┏━━
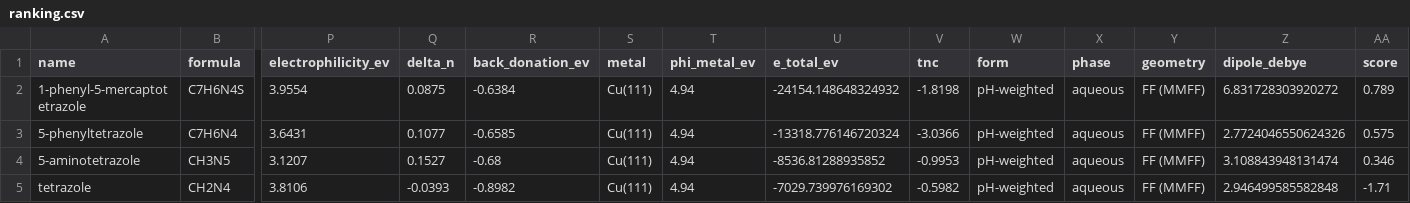
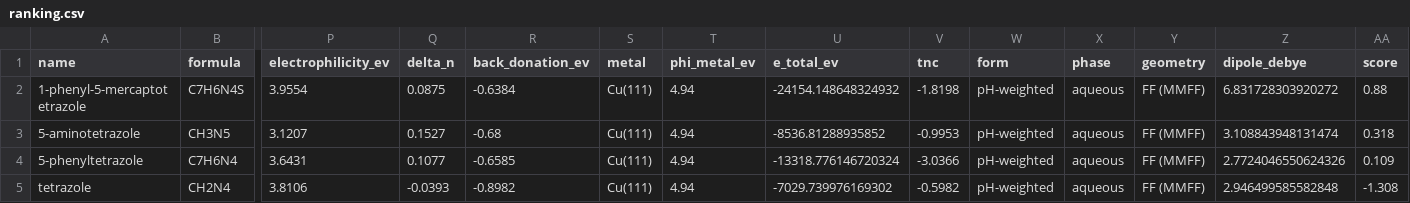
Before and after one commit to braboj/corrosim, a CSV file: cases/tetrazoles/report/tables/dft/ranking.csv, drawn as a sheet; only a part is shown, gaps mark what is left out; removed rows and columns are numbered as before the commit, all else as after; rows hold the shown columns only; the diff names each change by its address in the sheet, - before the commit and + after, or states it on an @@ line.

```diff
--- a/cases/tetrazoles/report/tables/dft/ranking.csv
+++ b/cases/tetrazoles/report/tables/dft/ranking.csv
-AA2 (score): 0.789
+AA2 (score): 0.88
-row 3: 5-phenyltetrazole | C7H6N4 | 3.6431 | 0.1077 | -0.6585 | Cu(111) | 4.94 | -13318.776146720324 | -3.0366 | pH-weighted | aqueous | FF (MMFF) | 2.7724046550624326 | 0.575
-AA3 (score): 0.346
+AA3 (score): 0.318
+row 4: 5-phenyltetrazole | C7H6N4 | 3.6431 | 0.1077 | -0.6585 | Cu(111) | 4.94 | -13318.776146720324 | -3.0366 | pH-weighted | aqueous | FF (MMFF) | 2.7724046550624326 | 0.109
-AA5 (score): -1.71
+AA5 (score): -1.308
```
Also changed, not shown: cases/arghel/report/tables/dft/ranking.csv, cases/pyrazolo-pyrimidine/report/tables/dft/ranking.csv, 23 other files.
┗━━
Brief:
Line for line, retype the material exactly, omitting any pictures.

Output of the exercise:
Before and after one commit to braboj/corrosim, a CSV file: cases/tetrazoles/report/tables/dft/ranking.csv, drawn as a sheet; only a part is shown, gaps mark what is left out; removed rows and columns are numbered as before the commit, all else as after; rows hold the shown columns only; the diff names each change by its address in the sheet, - before the commit and + after, or states it on an @@ line.

```diff
--- a/cases/tetrazoles/report/tables/dft/ranking.csv
+++ b/cases/tetrazoles/report/tables/dft/ranking.csv
-AA2 (score): 0.789
+AA2 (score): 0.88
-row 3: 5-phenyltetrazole | C7H6N4 | 3.6431 | 0.1077 | -0.6585 | Cu(111) | 4.94 | -13318.776146720324 | -3.0366 | pH-weighted | aqueous | FF (MMFF) | 2.7724046550624326 | 0.575
-AA3 (score): 0.346
+AA3 (score): 0.318
+row 4: 5-phenyltetrazole | C7H6N4 | 3.6431 | 0.1077 | -0.6585 | Cu(111) | 4.94 | -13318.776146720324 | -3.0366 | pH-weighted | aqueous | FF (MMFF) | 2.7724046550624326 | 0.109
-AA5 (score): -1.71
+AA5 (score): -1.308
```
Also changed, not shown: cases/arghel/report/tables/dft/ranking.csv, cases/pyrazolo-pyrimidine/report/tables/dft/ranking.csv, 23 other files.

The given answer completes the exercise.